California Secretary of State Shirley Weber said she was saddened and surprised to learn of Blair’s death and that he would leave a “huge void”. But, she added, he had also laid the groundwork for the next generation of leaders during his years of public service and as the head of BAPAC, a civic engagement and public policy think tank that helps African-American Californians improve their education, professionalism and economy. Opportunities.

“We miss him dearly because he has given so much,” said Weber, a longtime San Diegan. “But he’s trained so much too. Those who worked at BAPAC were under his tutelage. He has been a tremendous role model for so many on how to selflessly serve and serve. “

On Saturday, social media lit up with tributes to Blair from other local leaders, who highlighted his dedication and service to his community.

“He was a remarkable man committed to serving and fighting for the underrepresented in his work with@BAPACSDCalifornia Senate President Pro Tem Toni Atkins tweeted.

County Supervisor Nathan Fletcher recalled Blair on Twitter as “a titan in the fight for fairness and justice.”

San Diego civil rights activist Shane Harris recalled Blair as a thoughtful listener and speaker, who sought to elevate the status of African Americans within the Democratic Party and other institutions.

“He has often shared with Democrats that black lives should matter in the party which says it embraces everyone,” Harris said. “He always listened, and when he didn’t agree he always cared about you.”

In a 2015 interview Regarding “upward mobility” on KPBS, Blair described the challenges black Americans still face in securing a place in the middle class.

“There are still skilled blacks in California who should rightfully get high paying white collar jobs as well as blue collar jobs,” he said. “We still find that many of these opportunities are denied due to racial discrimination. We are still trying to become a mature company.

Blair was also passionate about finding common ground with Latinos, Asians and other cultural groups, Smith said.

“He would speak everywhere, in churches, at the local chapter of the NAACP,” she said. “It was also huge with cross alliances with the Hispanic community, with Filipino Americans, Native Americans.”

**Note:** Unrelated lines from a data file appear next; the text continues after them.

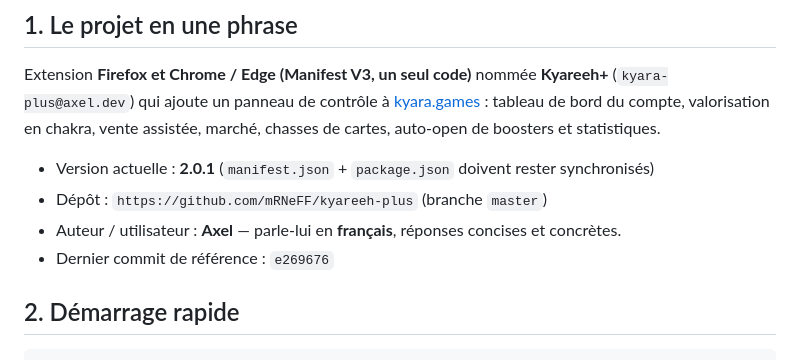
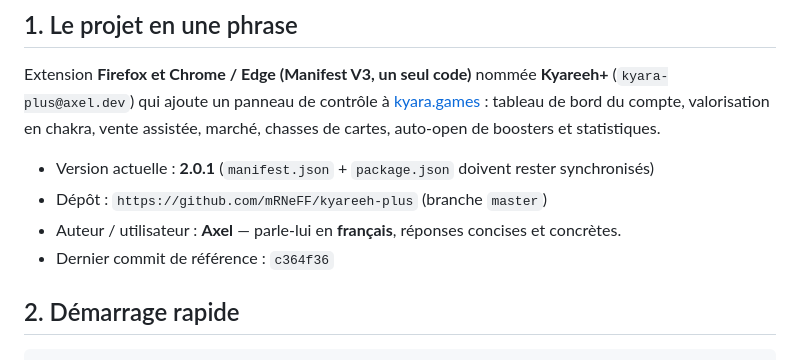
Before and after one commit to mRNeFF/kyareeh-plus, a Markdown page: AGENTS.md, the part around the change. Drawn GitHub-style.

Commit message:
Documentation : reference logo 2.0.1

```diff
--- a/AGENTS.md
+++ b/AGENTS.md
@@ -13,7 +13,7 @@ auto-open de boosters et statistiques.
 - Version actuelle : **2.0.1** (`manifest.json` + `package.json` doivent rester synchronisés)
 - Dépôt : `https://github.com/mRNeFF/kyareeh-plus` (branche `master`)
 - Auteur / utilisateur : **Axel** — parle-lui en **français**, réponses concises et concrètes.
-- Dernier commit de référence : `e269676`
+- Dernier commit de référence : `c364f36`
 
 ## 2. Démarrage rapide
 
```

Blair was born in 1951 in Knoxville, Tenn., And grew up as one of eight children, Smith said. He received a Bachelor of Arts in Political Science from Maryville College in 1973, Smith said, and soon after graduation he was made an officer in the United States Navy.

Blair served for eight years, including a period of service in Vietnam as the leader of a small boat, where he participated in the evacuation of Saigon and Cambodia in May 1975, said Ellen Nash, president of the San chapter. Diego de BAPAC. Blair moved to San Diego shortly after his honorable release in 1981 and received a Masters of Business Administration and a Doctorate in Humanities and Arts from Point Loma Nazarene University.

In 1985, Blair helped run the successful campaign of former San Diego Mayor Maureen O’Connor and then worked in his administration, Nash said. He then became special assistant to former Congressman Bob Filner, focusing on veteran issues, including veteran homelessness, and retired in 2013, Smith said. She described her father as an “avid writer and reader,” who enjoyed dining out and watching movies, and even wrote a screenplay.

From 2008 to 2017, Blair served as chairman of the board of directors of BAPAC, and in 2017 he was elected state chairman of the organization, Nash said.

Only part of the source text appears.